This is the first full-length album from the alt-folk duo, who met years ago at a performing-arts high school in Minnesota. Their music is earnest and intimate, sparse yet smart, and you can feel its ancestry in the odes to northern life, whether it’s the woods of the Midwest or the winds of Reykjavik, where Siri spent time studying how different cultures use music to tell stories.
The stories being told in this album are ones of love, loss, inner and outer exploration, and deep connection to nature, as in the poetic “Canopy,” where Siri sings, “I will crawl into the earth and let her cradle me.”
Dexter and Siri are talented musicians who harmonize beautifully together, and each imprints a different feel as they trade off on lead vocals. I found myself most drawn in by Siri’s haunting voice on songs like “Ruin,” “Reykjavik,” and “Heart of the Wood,” which was inspired by Clarissa Pinkola Estés’ book “Women Who Run with the Wolves.” With lines like “There are beasts between these trees / I am no less than the least of these,” Siri captures how we as women are intricately tied to the wildness of nature.
“‘[It] was very much inspired by ‘Women Who Run with the Wolves,’” says Siri. “Mostly the idea that being a strong, wild woman has nothing to do with avoiding adversity and that if you’re able to truly embody the spirit we inherit from our female ancestors, we will surely have our hearts broken.

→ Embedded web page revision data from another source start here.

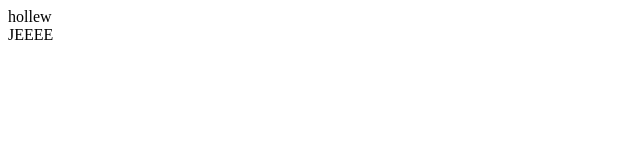
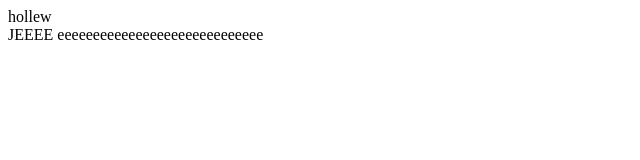
Before and after one commit to DuglasCh/NewProyect, a plain HTML site: page index.html in a window 1280 px wide. Shown: the whole page, without its empty margins (0-640 px from the left). Drawn offline with Linux system fonts and the light colour scheme.

Commit message:
guardarAnterzelda

```diff
--- a/index.html
+++ b/index.html
@@ -8,7 +8,7 @@
     hollew
     <div>
 
-        <Obj>JEEEE  <Em><Em></Em></Em></Obj>
+        <Obj>JEEEE eeeeeeeeeeeeeeeeeeeeeeeeeeeee <Em><Em></Em></Em></Obj>
     </div>
 </body>
 </html>
```
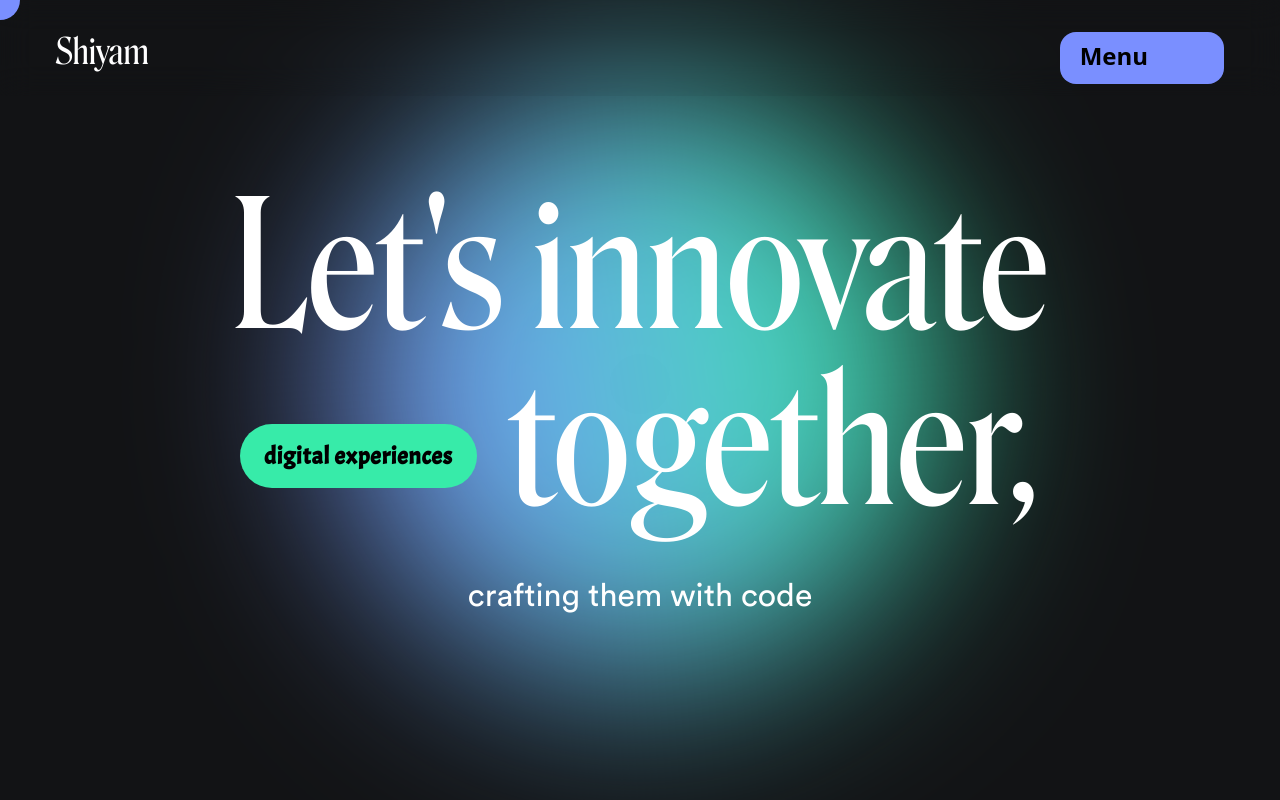
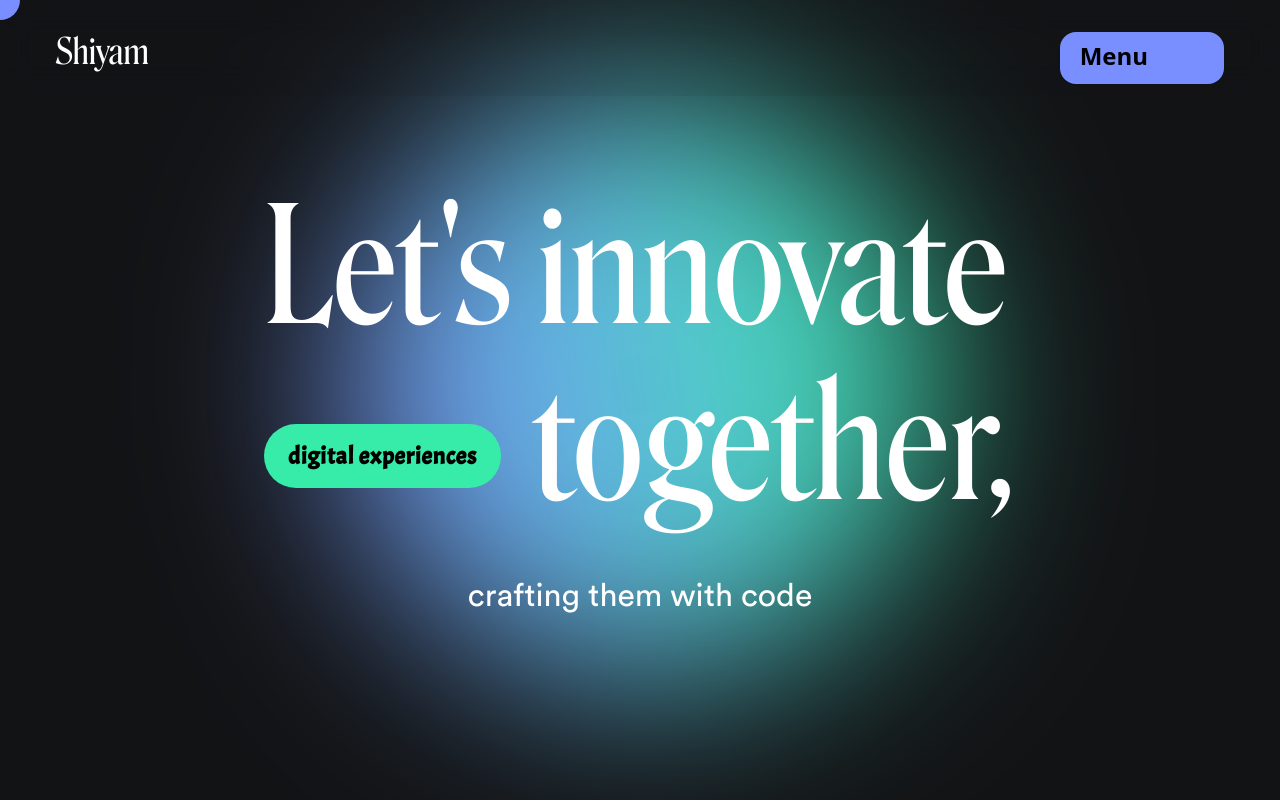
Before and after one commit to shiyammm/portfolio_using_react, a React (Vite) app: page / in a window 1280 px wide. Shown: the top 800 px of the page. Built offline with nearby package versions, Linux system fonts and the light colour scheme.

Commit message:
Add parallax scroll

```diff
--- a/src/containers/Hero.jsx
+++ b/src/containers/Hero.jsx
@@ -1,12 +1,18 @@
 import React from 'react';
 import Blob from '../components/Blob';
+import { useParallax } from 'react-scroll-parallax';
 
 const Hero = () => {
+  const { ref } = useParallax({ speed: -10 });
+
   return (
-    <section className="relative z-10 flex items-center justify-center w-full h-screen">
+    <section
+      className="relative z-10 flex items-center justify-center w-full h-screen hero"
+      ref={ref}
+    >
       <Blob />
       <div>
-        <h1 className="leading-[11rem] font-roslindale-display text-[11rem] text-white">
+        <h1 className="leading-[11rem] font-roslindale-display text-[10rem] xl:text-[8rem] xl:leading-[8rem] text-white">
           Let's innovate <br />
           <span className="flex items-center justify-center w-full h-full gap-8">
             <span className="inline-block px-6 py-4 mt-6 text-2xl font-semibold tracking-wide text-black rounded-full font-acme bg-cyan">
@@ -15,7 +21,7 @@ const Hero = () => {
             together,
           </span>
         </h1>
-        <span className="text-[2rem] font-circular-book flex justify-center mt-10 text-white ">
+        <span className="text-[2rem] xl:text-[1.5rem] font-circular-book flex justify-center mt-10 xl:mt-7 text-white ">
           crafting them with code
         </span>
       </div>
```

Again and again.”
From its heartbreak to its quiet joys, this album feels like fitting background music for this time of year: both lovely and a little melancholy, inviting us to cozy up and turn inward.
Find the album on Bandcamp, iTunes, and Amazon. And check out "Reykjavik" below: